How to make a difference in the world: How to be a mentor to young entrepreneurs

The youth entrepreneurship industry has been around for decades, but it is getting a lot more attention than ever before.

It is also getting a bigger spotlight because it is growing exponentially.

But there is still a lot of room for growth.

The youth entrepreneurship and entrepreneurship research sector is one of the few that are gaining traction.

The sector is expanding and the focus is on what they do, and what their work is doing.

So how can they help young entrepreneurs in India?

According to the data from the Indian Statistical Service, about 8.5 lakh students from the age of 16 to 18 enrolled in entrepreneurship courses in 2016-17.

Of them, 5.6 lakh were in the BTech and BTechPlus categories.

There are about 50,000 students from these categories in the Indian Institutes of Technology, which is also known as IITs.

In the sector, about 9,500 are in the IT industry.

The students are also in the business and professional sectors, where there are around 40,000, according to a report published by the Federation of Indian Chambers of Commerce and Industry (FICCI).

“The Indian youth entrepreneurship sector is quite dynamic, as we see in the data.

As the number of young people in the sector continues to increase, we see more students in the sectors of finance, technology and healthcare,” says Praveen Bhushan, executive director of the Centre for Youth Entrepreneurship, a non-profit organization that focuses on entrepreneurship in India.

The IIT programme was designed to help students in three core areas: entrepreneurship, technology development and digital economy.

The program offers a wide range of courses.

The first two focus on the entrepreneurial mindset and entrepreneurship is not just a skill set.

In addition, the IIT program aims to provide an opportunity for students to get a deeper understanding of the world, which means learning about technology and how it impacts our lives.

The third course is focused on digital entrepreneurship and how to take advantage of technology to make more money.

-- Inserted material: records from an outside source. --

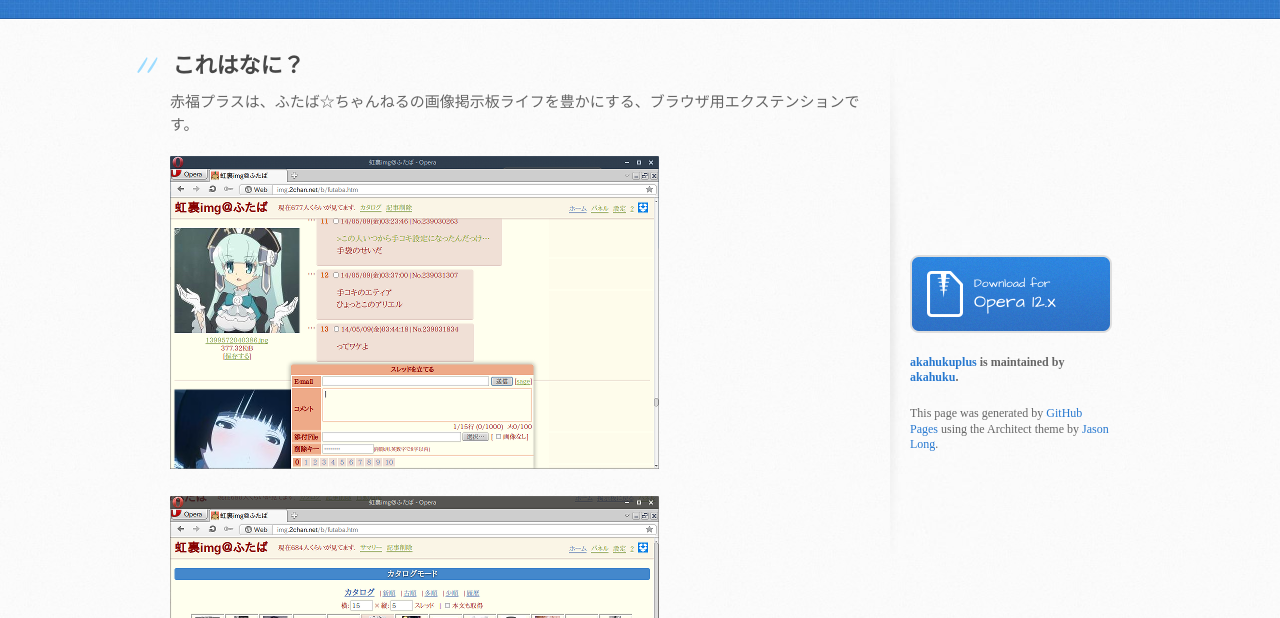
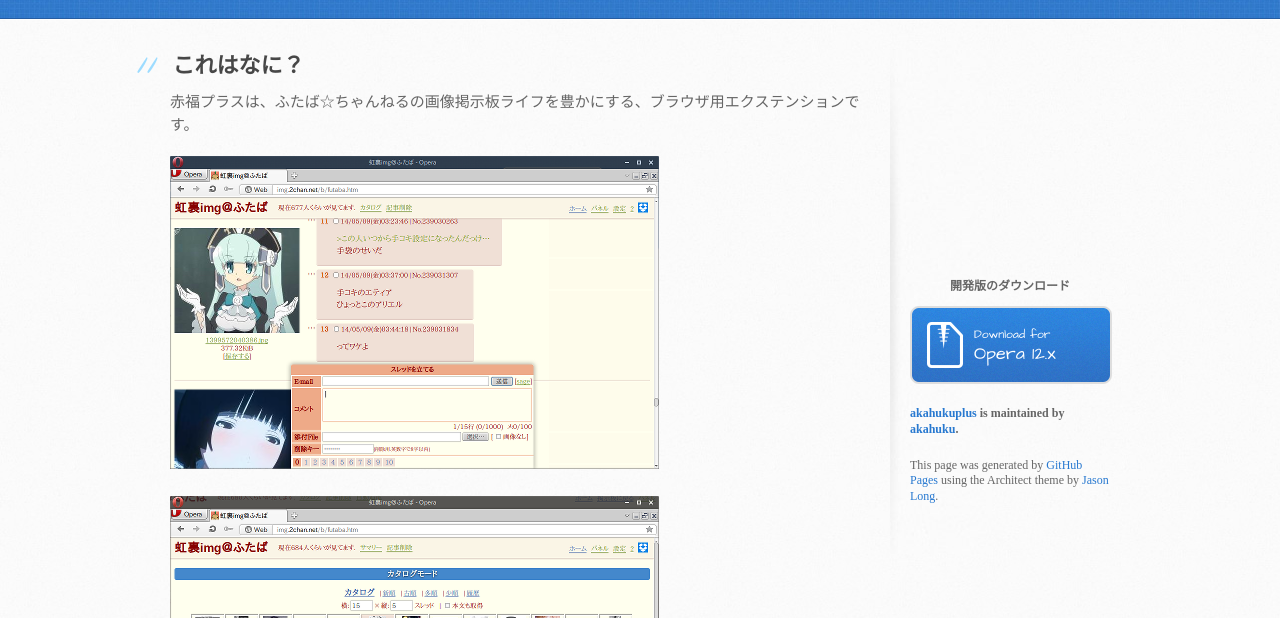
Before and after one commit to akahuku/akahukuplus, a plain HTML site: page index.html in a window 1280 px wide. Shown: the part 182-800 px from the top of the page. Drawn offline with Linux system fonts and the light colour scheme.

Commit message:
wrap download buttons

```diff
--- a/index.html
+++ b/index.html
@@ -19,8 +19,11 @@
 
 		<title>Akahukuplus by akahuku</title>
 		<style>
-		.archive-category-header {
-			margin:1em 0 1em 0;
+		.button-container {
+			margin:2em 0 0 0;
+		}
+		.button-container .header {
+			margin:0 0 1em 0;
 			font-weight:bold;
 			font-family:sans-serif;
 			text-align:center;
@@ -87,10 +90,13 @@
 (adsbygoogle = window.adsbygoogle || []).push({});
 					</script>
 
-					<a href="https://github.com/akahuku/akahukuplus/raw/master/dist/akahukuplus.oex" class="button">
-						<small>Download for</small>
-						Opera 12.x
-					</a>
+					<div class="button-container">
+						<div class="header">開発版のダウンロード</div>
+						<a href="https://github.com/akahuku/akahukuplus/raw/master/dist/akahukuplus.oex" class="button">
+							<small>Download for</small>
+							Opera 12.x
+						</a>
+					</div>
 
 					<p class="repo-owner"><a href="https://github.com/akahuku/akahukuplus">akahukuplus</a> is maintained by <a href="https://github.com/akahuku">akahuku</a>.</p>
 
```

According to a 2015 report by the Business Research Institute of India (BRII), a non, public research and education institution, the number one problem faced by Indian entrepreneurs is “unemployment”.

And there are plenty of reasons why young people lack the skills needed to start a business.

In the Indian context, there are many barriers that limit young people’s opportunities to enter the world of business.

For instance, the current law does not allow any new startups to be created in India until the age, 18, of 18.

Even if they get permission from their parents to start, it is very hard for them to do so.

According to a recent survey by the Centre of Excellence for Entrepreneurs in Higher Education (CEHES) and the National Council for Applied Economic Research (NCAER), only 15 per cent of India’s 18- to 24-year-old entrepreneurs get an initial loan from a bank.

And, of those, only 16 per cent get an upfront capital injection of Rs. 1,000-2,000 crore.

“So, the barriers that prevent young people from getting into the Indian business sector are many.

Even though there are a lot to be done to improve this situation, a lot is being done,” says Bhushant.

To overcome these barriers, the government has set up the Startup India Fund (SIF) to help fund young entrepreneurs and encourage them to open up their businesses.

This is a program that has been going on for almost three years now and is being rolled out across the country.

The SIF, which was launched on January 20, is an ambitious and well-thought-out program that aims to help entrepreneurs create a business from scratch, from scratch in a relatively short span of time.

This means they have to build a business idea and build a team of around 30 to 40 people, all from scratch.

In a way, the program is an attempt to create a startup in India and to encourage entrepreneurship.

According the SIF website, this will help young people to build their business, not just from the scratch but also from the ground up.

The fund will also help young students get access to capital to grow their businesses through loans, scholarships and mentorship.

“The funding that is being offered to entrepreneurs and students from a basic income point of view will be a catalyst for them,” says N.K. Gopal, co-founder of the Startup Ireland and co-chair of the Sif.

“This will be the beginning of a new generation of entrepreneurs that will be able to build innovative companies from scratch and have an entrepreneurial mindset.

It will also empower young people who are struggling to make ends meet.”

The government is also trying to make entrepreneurship more accessible to all.

The Government of India has also set up an app called the Startup Network, which will be an open platform for startups to connect with each other and with